That the city's leadership used its judgement to act quickly and effectively against the Zoom-bombing was of no interest to Councilmember Herrera Spencer. Now she suddenly cared about parents who have difficulty getting daycare when they want to address City Council about a non-agenda item! It mainly sounded like she's mad that she wasn't consulted — that she wasn't included in the "agenda setters" who made the decision.

There's also a positive aspect hidden in her opposition. In early 2023, Councilmember Herrera Spencer and her reactionary supporters seemed to think it would be in their favor to have fewer people participate in in-person-only meetings. Now they've come to see that with hybrid meetings allowing everyone to engagement more, those who oppose any and all change also benefit from the flexibility to come in-person or call in from home.

I'm genuinely glad that there's more agreement that hybrid meeting formats benefit all. But I still agree with the judgement of the city's "agenda setters" who swiftly shut down the Zoom-bombing of non-agenda public comment for the time being.

When presenting her referral, Councilmember Herrera Spencer was only able to get one other vote — from Vice Mayor Daysog, who said he would vote for it as a courtesy to her. (As with many items at City Council, Vice Mayor Daysog was apparently neither for nor against.) Without a majority, her referral failed and the council will not second guess the current policy that prevents Zoom-bombing.

City Council meetings start right when we put our kids to bed. But we made an exception for the evening in mid-2023 when my name was on the agenda to be appointed to the Transportation Commission. I planned it with my wife so that we could all go and then the three of them could head home before things got too late. While my two kids sat in back row making faces at one other kid who was there with his mom, I heard the first speaker begin to make a public comment over the speakers:

"In September of last year, a young woman in San Carlos was killed. She was murdered. You know how she was killed? She was decapitated by a guy with a samurai sword. He killed her by cutting her head off in broad daylight. You know why he killed her? She was gonna rat him out for raping a child. To keep her from testifying, he cut her head off. You know who he was? He was an illegal alien." [I went back to the the meeting video to transcribe the first part of this comment; there's more, but you get the gist]

I was mortified. I had planned all the logistics for bringing my kids after their bedtime to City Hall but had forgotten about the potentially fraught nature of the non-agenda public comment section. I tried my best to chitchat with my kids, to make eyes with the other young kid in front of us, and to distract them from the speaker's words. I made up with my wife to take our kids home. They were able to watch from home later in the meeting when I and others were appointed to city boards and commissions. But I still felt bad for inadvertently exposing my kids after their bedtime to someone ranting about rape, decapitation, and illegal aliens. And I didn't think that was considerate for the other parent and her kid either.
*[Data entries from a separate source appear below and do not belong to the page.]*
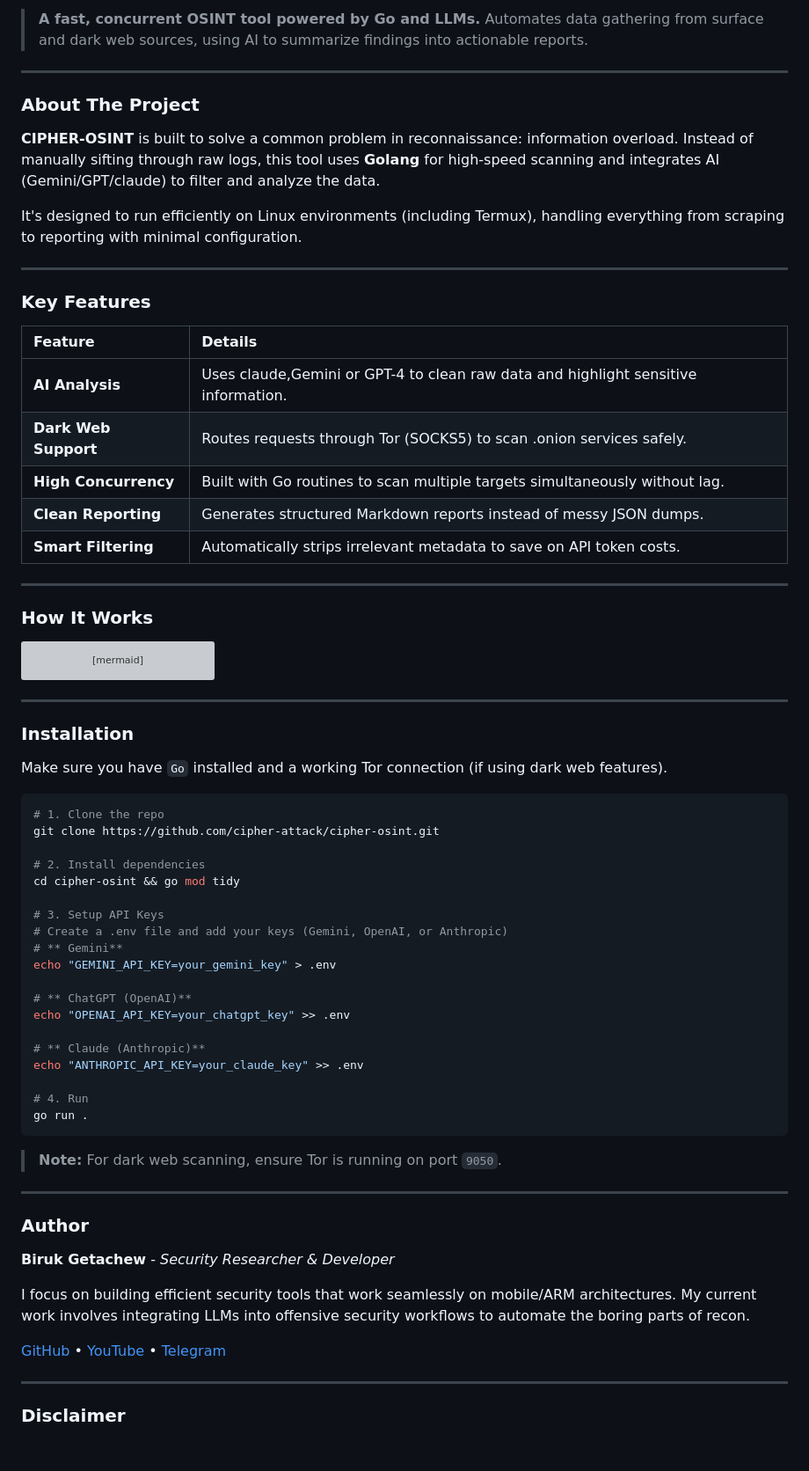
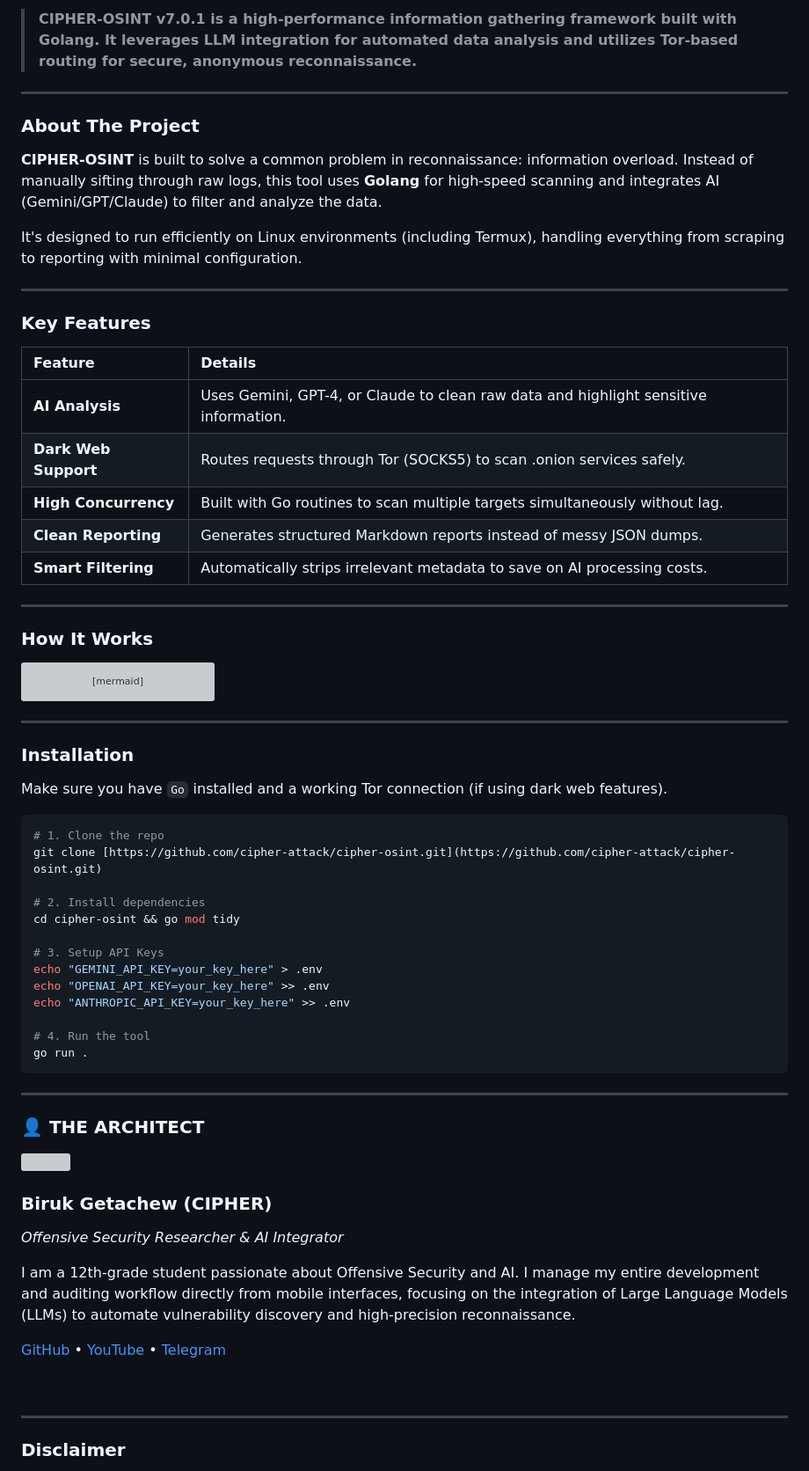
Before and after one commit to cipher-attack/cipher-osint, a Markdown page: readme.md, the part around one of its changes. Shown at 88% size. Drawn GitHub-style; blank space fills up the shorter version; grey boxes are pictures that could not be loaded.

````diff
--- a/readme.md
+++ b/readme.md
@@ -7,12 +7,11 @@
 </p>
 
-> **A fast, concurrent OSINT tool powered by Go and LLMs.**
-> Automates data gathering from surface and dark web sources, using AI to summarize findings into actionable reports.
+> **CIPHER-OSINT v7.0.1 is a high-performance information gathering framework built with Golang. It leverages LLM integration for automated data analysis and utilizes Tor-based routing for secure, anonymous reconnaissance.**
 
 ---
 
 ### About The Project
-**CIPHER-OSINT** is built to solve a common problem in reconnaissance: information overload. Instead of manually sifting through raw logs, this tool uses **Golang** for high-speed scanning and integrates AI (Gemini/GPT/claude) to filter and analyze the data.
+**CIPHER-OSINT** is built to solve a common problem in reconnaissance: information overload. Instead of manually sifting through raw logs, this tool uses **Golang** for high-speed scanning and integrates AI (Gemini/GPT/Claude) to filter and analyze the data.
 
 It's designed to run efficiently on Linux environments (including Termux), handling everything from scraping to reporting with minimal configuration.
 
@@ -22,11 +21,11 @@ It's designed to run efficiently on Linux environments (including Termux), handl
 
 | Feature | Details |
 | :--- | :--- |
-| **AI Analysis** | Uses claude,Gemini or GPT-4 to clean raw data and highlight sensitive information. |
+| **AI Analysis** | Uses Gemini, GPT-4, or Claude to clean raw data and highlight sensitive information. |
 | **Dark Web Support** | Routes requests through Tor (SOCKS5) to scan .onion services safely. |
 | **High Concurrency** | Built with Go routines to scan multiple targets simultaneously without lag. |
 | **Clean Reporting** | Generates structured Markdown reports instead of messy JSON dumps. |
-| **Smart Filtering** | Automatically strips irrelevant metadata to save on API token costs. |
+| **Smart Filtering** | Automatically strips irrelevant metadata to save on AI processing costs. |
 
 ---
 
@@ -51,37 +50,37 @@ Make sure you have `Go` installed and a working Tor connection (if using dark we
 
 ```bash
 # 1. Clone the repo
-git clone https://github.com/cipher-attack/cipher-osint.git
+git clone [https://github.com/cipher-attack/cipher-osint.git](https://github.com/cipher-attack/cipher-osint.git)
 
 # 2. Install dependencies
 cd cipher-osint && go mod tidy
 
 # 3. Setup API Keys
-# Create a .env file and add your keys (Gemini, OpenAI, or Anthropic)
-# ** Gemini**
-echo "GEMINI_API_KEY=your_gemini_key" > .env
+echo "GEMINI_API_KEY=your_key_here" > .env
+echo "OPENAI_API_KEY=your_key_here" >> .env
+echo "ANTHROPIC_API_KEY=your_key_here" >> .env
 
-# ** ChatGPT (OpenAI)**
-echo "OPENAI_API_KEY=your_chatgpt_key" >> .env
-
-# ** Claude (Anthropic)**
-echo "ANTHROPIC_API_KEY=your_claude_key" >> .env
-
-# 4. Run
+# 4. Run the tool
 go run .
 ```
 
-> **Note:** For dark web scanning, ensure Tor is running on port `9050`.
-
 ---
 
-### Author
+### 👤 THE ARCHITECT
 
-**Biruk Getachew** - *Security Researcher & Developer*
+<div align="left">
+  <img src="https://github.com/cipher-attack.png" width="130" align="left" style="border-radius: 12px; border: 2px solid #10b981; margin-right: 20px;" />
+  <h3>Biruk Getachew (CIPHER)</h3>
+  <p><i>Offensive Security Researcher & AI Integrator</i></p>
+  <p>I am a 12th-grade student passionate about Offensive Security and AI. I manage my entire development and auditing workflow directly from mobile interfaces, focusing on the integration of Large Language Models (LLMs) to automate vulnerability discovery and high-precision reconnaissance.</p>
+  <p>
+    <a href="https://github.com/cipher-attack">GitHub</a> •
+    <a href="https://www.youtube.com/@cipher-attack">YouTube</a> •
+    <a href="https://t.me/cipher_attacks">Telegram</a>
+  </p>
+</div>
 
-I focus on building efficient security tools that work seamlessly on mobile/ARM architectures. My current work involves integrating LLMs into offensive security workflows to automate the boring parts of recon.
-
-[GitHub](https://github.com/cipher-attack) • [YouTube](https://www.youtube.com/@cipher-attack) • [Telegram](https://t.me/cipher_attacks)
+<br clear="left"/>
 
 ---
 
````
Also changed, not shown: other parts of readme.md (+3 -3 lines).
This speaker was in-person at the meeting (and regularly comes to give similarly divissive comments on many topics). I mention this partially to indicate that the ban on Zoom-bombing during the non-agenda public comment is specifically to cut off opportunistic comments from random people with no connection to Alameda who are calling in from their metaphorical basements.
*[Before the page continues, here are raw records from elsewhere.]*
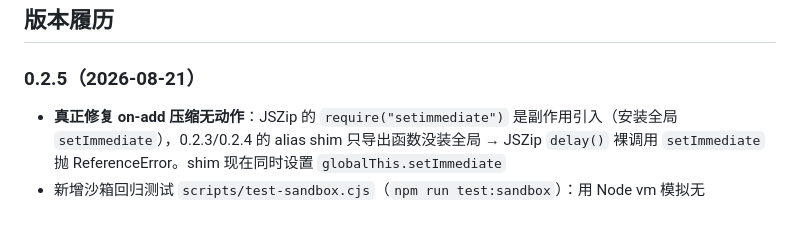
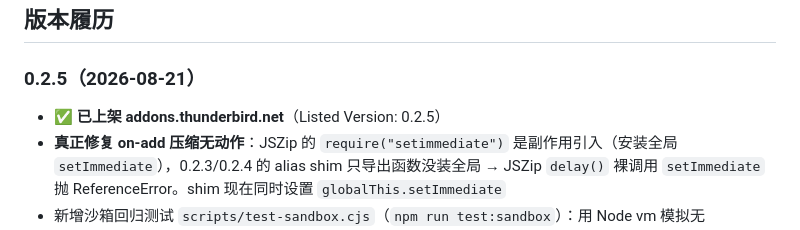
Before and after one commit to ximalu/mailzip, a Markdown page: README.md, the part around the change. GitHub-like rendering.

Commit message:
docs: mark 0.2.5 as listed on addons.thunderbird.net

```diff
--- a/README.md
+++ b/README.md
@@ -135,6 +135,7 @@ npm test
 
 ### 0.2.5（2026-08-21）
 
+- ✅ **已上架 addons.thunderbird.net**（Listed Version: 0.2.5）
 - **真正修复 on-add 压缩无动作**：JSZip 的 `require("setimmediate")` 是副作用引入（安装全局 `setImmediate`），0.2.3/0.2.4 的 alias shim 只导出函数没装全局 → JSZip `delay()` 裸调用 `setImmediate` 抛 ReferenceError。shim 现在同时设置 `globalThis.setImmediate`
 - 新增沙箱回归测试 `scripts/test-sandbox.cjs`（`npm run test:sandbox`）：用 Node vm 模拟无 `global`/`process` 的 Thunderbird 环境，验证 bundle 内 zipFile 真实可运行（能抓到 0.2.3/0.2.4 这类单测测不出的运行时问题）
 
```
This isn't a blog post about the First Amendment. I'm not going to argue for or against this fellow having the right to make that comment. But I do want to also share this experience to make the point that even with the "new normal" of the hybrid format and judicious adjustments to rules, Alameda City Council is unfortunately not a family-friendly venue.

Ideally, the in-person-only open public comment is just a temporary change. Regardless, the city and its leadership will do well to continue to see the hybrid meeting format as needing regular fine-tuning to best serve the interests of everyone with a direct stake in Alameda. And hopefully the state will eventually also do its part to fine-tune the relevant rules for our community-level meetings. The goals of the Brown Act are worthwhile, but some of its specifics are nonsensical in 2024.